Scan the data below for lines holding the word "홀푸드코리아", and copy each line found.

══════════

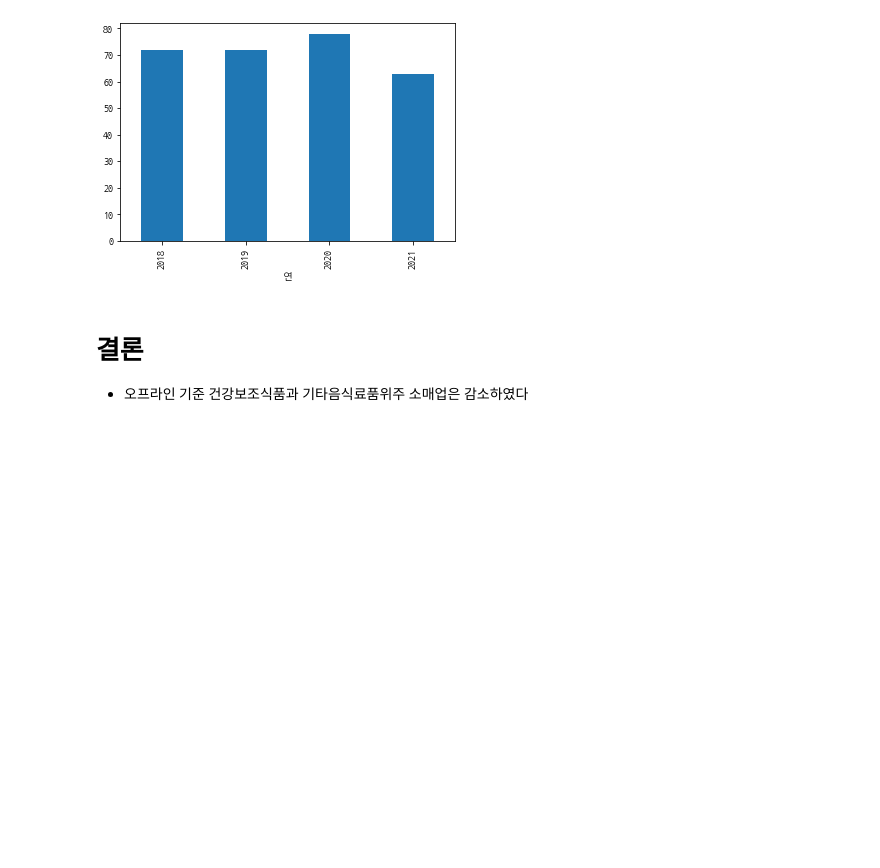
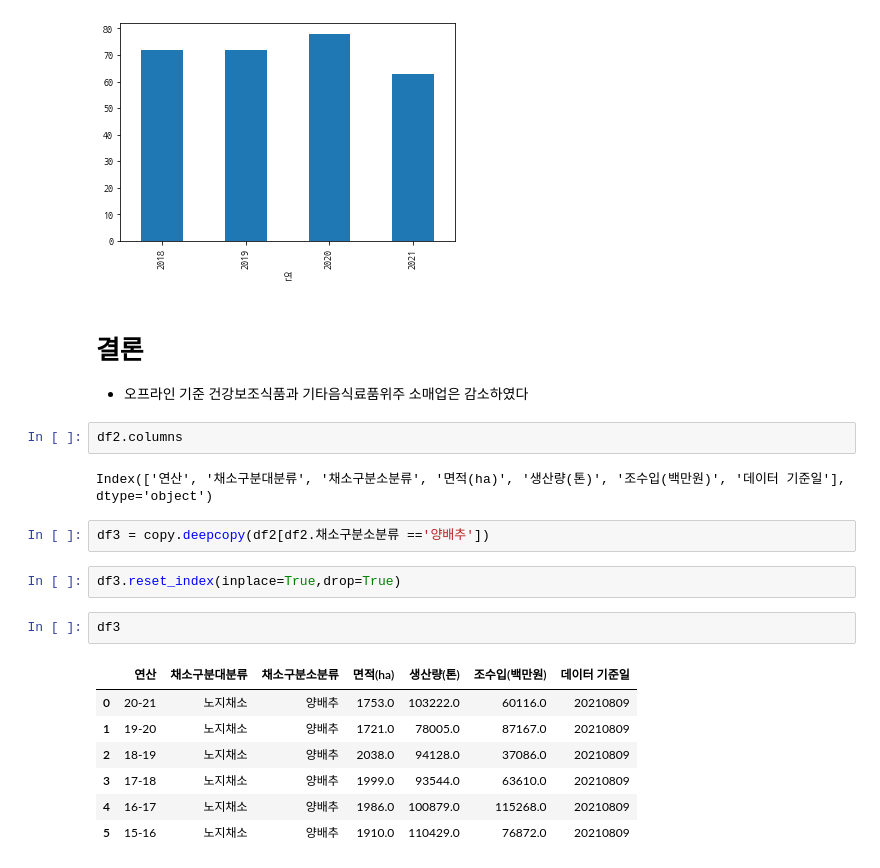
Before and after one commit to minwooking/Data_Crawling_And_Data_analysis, a Jupyter notebook: 홀푸드코리아/건강기능식품분석.ipynb, the cells around one changed output. Cells and saved outputs as stored; diff of their text form; blank space fills up the shorter version.

```diff
--- a/홀푸드코리아/건강기능식품분석.ipynb
+++ b/홀푸드코리아/건강기능식품분석.ipynb
@@ -97,3 +96,21 @@ df[df.업종명=='기타음식료품위주종합소매업'].groupby([df.연]).
 # %% [markdown]
 # 결론
 - 오프라인 기준 건강보조식품과 기타음식료품위주 소매업은 감소하였다
+# %%
+df2.columns
+# %% [output]
+Index(['연산', '채소구분대분류', '채소구분소분류', '면적(ha)', '생산량(톤)', '조수입(백만원)', '데이터 기준일'], dtype='object')
+# %%
+df3 = copy.deepcopy(df2[df2.채소구분소분류 =='양배추'])
+# %%
+df3.reset_index(inplace=True,drop=True)
+# %%
+df3
+# %% [output]
+|  | 연산 | 채소구분대분류 | 채소구분소분류 | 면적(ha) | 생산량(톤) | 조수입(백만원) | 데이터 기준일 |
+| 0 | 20-21 | 노지채소 | 양배추 | 1753.0 | 103222.0 | 60116.0 | 20210809 |
+| 1 | 19-20 | 노지채소 | 양배추 | 1721.0 | 78005.0 | 87167.0 | 20210809 |
+| 2 | 18-19 | 노지채소 | 양배추 | 2038.0 | 94128.0 | 37086.0 | 20210809 |
+| 3 | 17-18 | 노지채소 | 양배추 | 1999.0 | 93544.0 | 63610.0 | 20210809 |
+| 4 | 16-17 | 노지채소 | 양배추 | 1986.0 | 100879.0 | 115268.0 | 20210809 |
+| 5 | 15-16 | 노지채소 | 양배추 | 1910.0 | 110429.0 | 76872.0 | 20210809 |
```
Also changed, not shown: parts of 5 cells of this notebook.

══════════

◆ Result for this task ◆
Before and after one commit to minwooking/Data_Crawling_And_Data_analysis, a Jupyter notebook: 홀푸드코리아/건강기능식품분석.ipynb, the cells around one changed output. Cells and saved outputs as stored; diff of their text form; blank space fills up the shorter version.
--- a/홀푸드코리아/건강기능식품분석.ipynb
+++ b/홀푸드코리아/건강기능식품분석.ipynb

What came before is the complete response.